Posted by Nemo on Jul 30, 2014 at 4:05pm

Sounds like you need a complete switch if gears. Here is what I know from my husband who has severe ADHD and can, obviously, articulate what it’s like. Negative thoughts are self stimulating because they cause a little adrenaline rush. You know there are lots if ADHD young adults jumping off mountains with parachutes and crazy stuff like that - adrenaline junkies. Well obsessing over negative thoughts is a small version of this.

My husband also says that the thoughts sort of have a mind of their own - the more you think about it the more you think about it and they can embellish themselves as they are rolled over and over in the mind.
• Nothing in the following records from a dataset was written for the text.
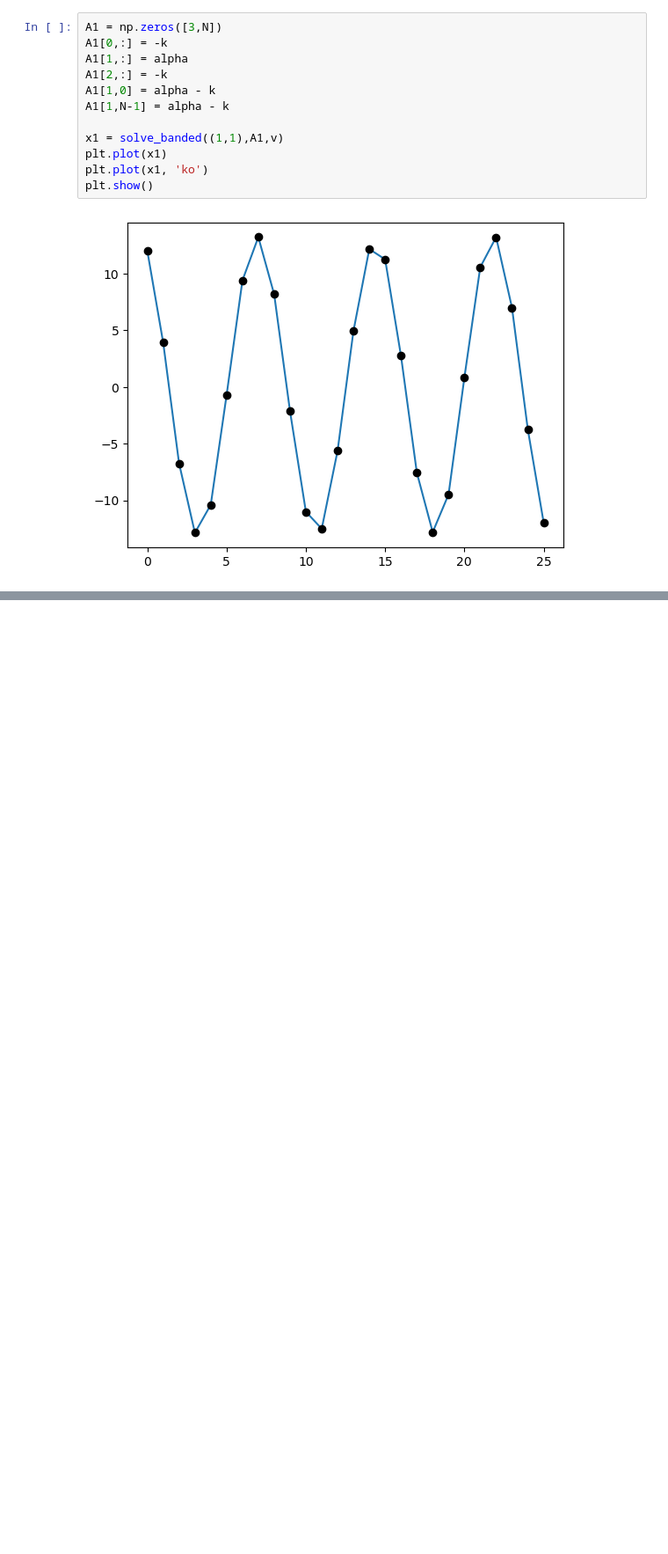
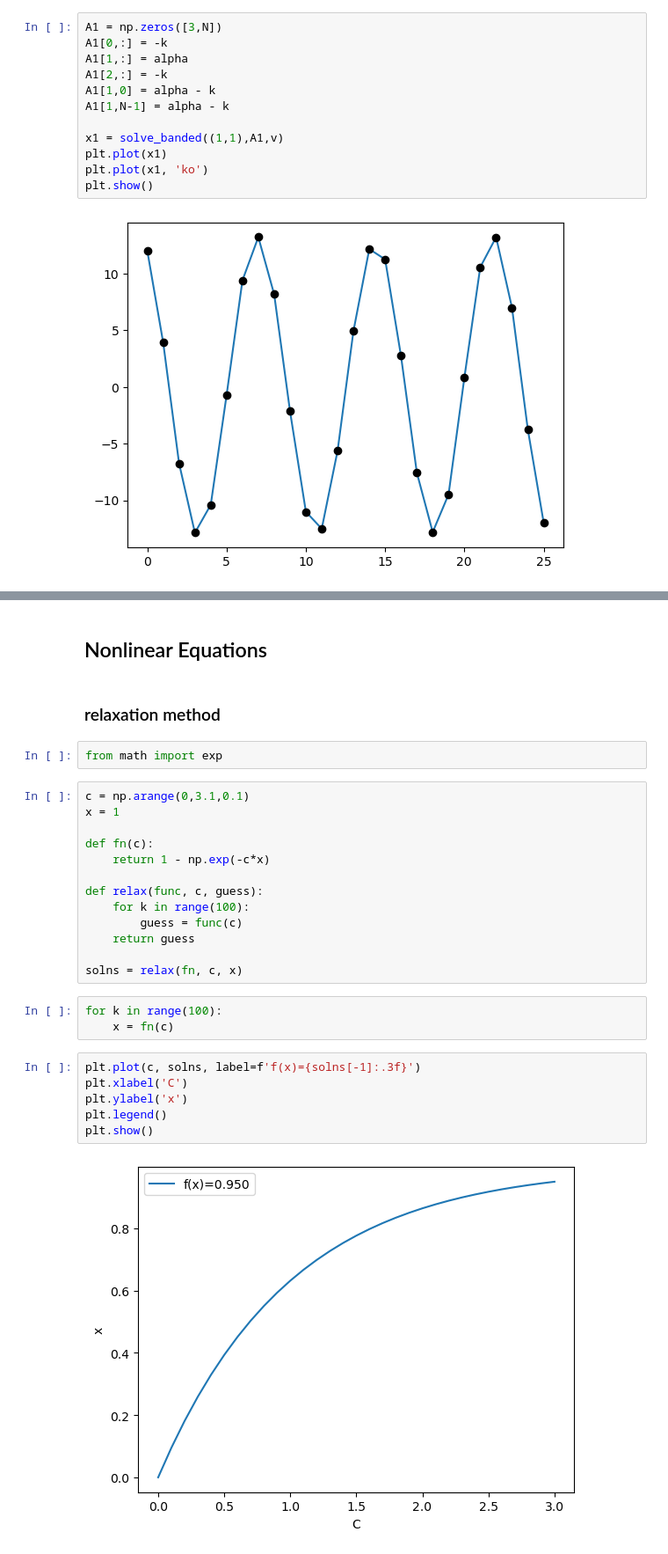
Before and after one commit to jamesobaldwin/CUNY_coursework, a Jupyter notebook: CM/code/CM_practice_code.ipynb, the cells around one changed output, grey strips where cells are left out. Shown at 88% size. Saved outputs shown, nothing was run; the diff lists cells and outputs as text; blank space fills up the shorter version.

```diff
--- a/CM/code/CM_practice_code.ipynb
+++ b/CM/code/CM_practice_code.ipynb
@@ -326,0 +332,30 @@ plt.show()
+# %% [markdown]
+## Nonlinear Equations
+# %% [markdown]
+### relaxation method
+# %%
+from math import exp
+# %%
+c = np.arange(0,3.1,0.1)
+x = 1
+
+def fn(c):
+    return 1 - np.exp(-c*x)
+
+def relax(func, c, guess):
+    for k in range(100):
+        guess = func(c)
+    return guess
+
+solns = relax(fn, c, x)
+# %%
+for k in range(100):
+    x = fn(c)
+# %%
+plt.plot(c, solns, label=f'f(x)={solns[-1]:.3f}')
+plt.xlabel('C')
+plt.ylabel('x')
+plt.legend()
+plt.show()
+# %% [output]
+[figure, added]
```
Also changed, not shown: parts of 4 cells of this notebook.
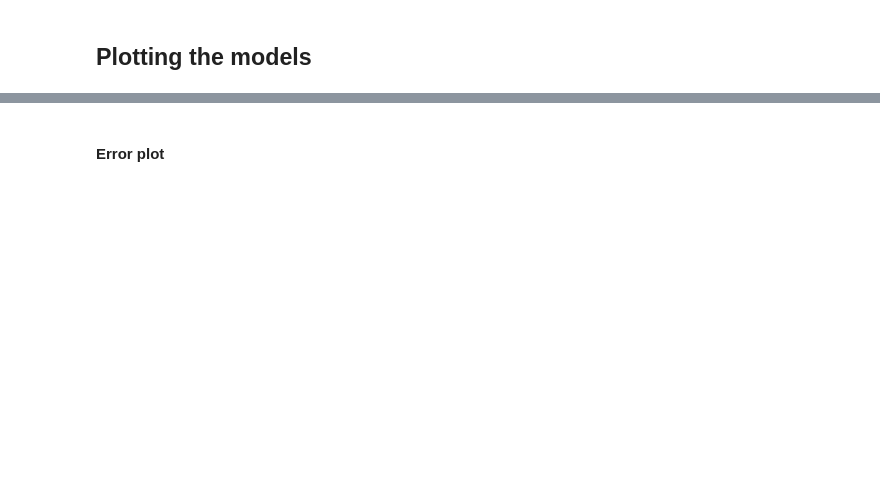
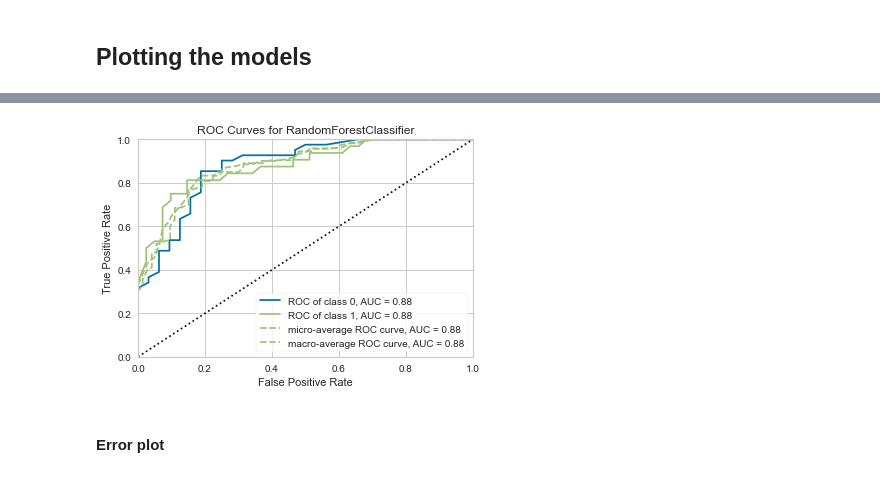
Before and after one commit to orchidalgia/CBM101, a Jupyter notebook: F_Machine_learning/2_Supervised-Learning/Pycaret - Classification.ipynb, the cells around one changed output, grey strips where cells are left out. Drawn from its saved outputs; the diff is of its cells as text; code cells hidden in the pictures; blank space fills up the shorter version.

```diff
--- a/F_Machine_learning/2_Supervised-Learning/Pycaret - Classification.ipynb
+++ b/F_Machine_learning/2_Supervised-Learning/Pycaret - Classification.ipynb
@@ -199,0 +318,3 @@ plot_model(rf, plot = 'confusion_matrix')
+# %%
+plot_model(rf, plot='auc')
+# %% [output]
@@ -200,3 +322,4 @@ plot_model(rf, plot = 'confusion_matrix')
+[figure, added]
 # %% [markdown]
 #### Error plot
 # %%
```
Also changed, not shown: parts of 29 cells of this notebook, 4 other files.
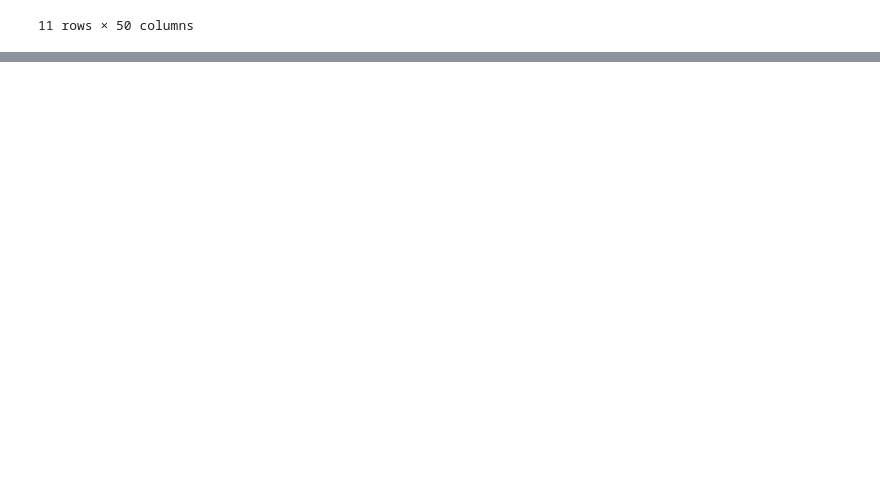
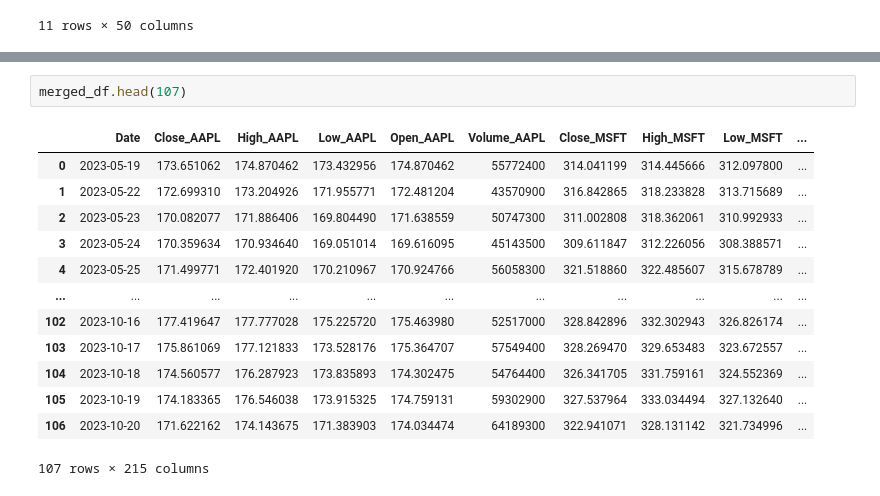
Before and after one commit to abhishek-java10/Real-time-Stock-Prediction, a Jupyter notebook: Test_viz.ipynb, the cells around one changed output, grey strips where cells are left out. Cells and saved outputs as stored; diff of their text form; blank space fills up the shorter version.

```diff
--- a/Test_viz.ipynb
+++ b/Test_viz.ipynb
@@ -71,0 +89,16 @@ actual_data
+# %%
+merged_df.head(107)
+# %% [output]
+|  | Date | Close_AAPL | High_AAPL | Low_AAPL | Open_AAPL | Volume_AAPL | Close_MSFT | High_MSFT | Low_MSFT | ... |
+| 0 | 2023-05-19 | 173.651062 | 174.870462 | 173.432956 | 174.870462 | 55772400 | 314.041199 | 314.445666 | 312.097800 | ... |
+| 1 | 2023-05-22 | 172.699310 | 173.204926 | 171.955771 | 172.481204 | 43570900 | 316.842865 | 318.233828 | 313.715689 | ... |
+| 2 | 2023-05-23 | 170.082077 | 171.886406 | 169.804490 | 171.638559 | 50747300 | 311.002808 | 318.362061 | 310.992933 | ... |
+| 3 | 2023-05-24 | 170.359634 | 170.934640 | 169.051014 | 169.616095 | 45143500 | 309.611847 | 312.226056 | 308.388571 | ... |
+| 4 | 2023-05-25 | 171.499771 | 172.401920 | 170.210967 | 170.924766 | 56058300 | 321.518860 | 322.485607 | 315.678789 | ... |
+| ... | ... | ... | ... | ... | ... | ... | ... | ... | ... | ... |
+| 102 | 2023-10-16 | 177.419647 | 177.777028 | 175.225720 | 175.463980 | 52517000 | 328.842896 | 332.302943 | 326.826174 | ... |
+| 103 | 2023-10-17 | 175.861069 | 177.121833 | 173.528176 | 175.364707 | 57549400 | 328.269470 | 329.653483 | 323.672557 | ... |
+| 104 | 2023-10-18 | 174.560577 | 176.287923 | 173.835893 | 174.302475 | 54764400 | 326.341705 | 331.759161 | 324.552369 | ... |
+| 105 | 2023-10-19 | 174.183365 | 176.546038 | 173.915325 | 174.759131 | 59302900 | 327.537964 | 333.034494 | 327.132640 | ... |
+| 106 | 2023-10-20 | 171.622162 | 174.143675 | 171.383903 | 174.034474 | 64189300 | 322.941071 | 328.131142 | 321.734996 | ... |
+107 rows × 215 columns
```
Also changed, not shown: parts of 6 cells of this notebook, 3 other files.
He also tells me that discussion about the situation that causes the thoughts perpetuates more thoughts.

So you can try to redirect. Get him off the subject altogether. You also have a learning opportunity here to focus him more on how he defines himself than how other people define him. Try to take the conversation totally away from what other people think. We adults communicate in much more complicated ways than kids and it can confuse them. So a statement even like “Well I don’t care what other people think, I like you” will allow them to hang on to the “what other people think” part.

My daughter has ADHD and had trouble making friends because of verbal impulse control. Once we started meds that helped but she still needed direction. Instead of focusing on how other people treated her, which other kids thought she hogged conversation, we focused on how she thought others would like to be treated. I let her decide what she thought best with guidance and encouraged her to try and asked about results. This was first grade so we started with just saying hello to the kids she liked best each morning. She was real excited to get a hello back. That seemed to get the ball rolling. I know kids can tend to do this but she jumped too quickly into familiar relationship with kids and it didn’t work for her because of her intense conversation style. So she had to adjust.

And you can try focusing him on the activities rather than the people. If he finds something that really sparks his interest then the people thing will be less intense and friends will evolve easier out of common interest.

I think we adults want to fix too much and end up making missteps like it sounds like the daycare worker did. And really we do best by them my simply aiming them in a direction and letting them run with it. Have to find the right direction though! 

Acknowledge his feelings then redirect. “I see how you would feel that. Hey you want to play catch outside?” Is better at this age than dwelling on the upsetting events. It gives that ADHD brain too much opportunity to obsess which it can be good at.

Best to you. You will figure it out.

Posted by YellaRyan on Jul 30, 2014 at 4:17pm

Thank you YellaRyan, that is good advice, and from a different perspective.

Posted by nashholiday on Jul 30, 2014 at 5:35pm

Thank you everyone!! All of your comments are very helpful!

Posted by JSpear on Jul 30, 2014 at 6:21pm

I’d echo what everyone else has said. I like the idea of going to speak with the daycare aid about how your son is feeling, in a very non-confrontational way. Then I’d work on coming up with ways to preempt any behaviour problems. What are some examples of issues they’re bringing up? Are you seeing any trends?

Posted by Rai0414 on Jul 31, 2014 at 4:01am

Reply to this thread

You must be logged in to reply. To log in, click here.
Not a member? Join ADDConnect today. It's free and easy!

Not a member yet? Join here »

Search the ADDConnect Group Discussions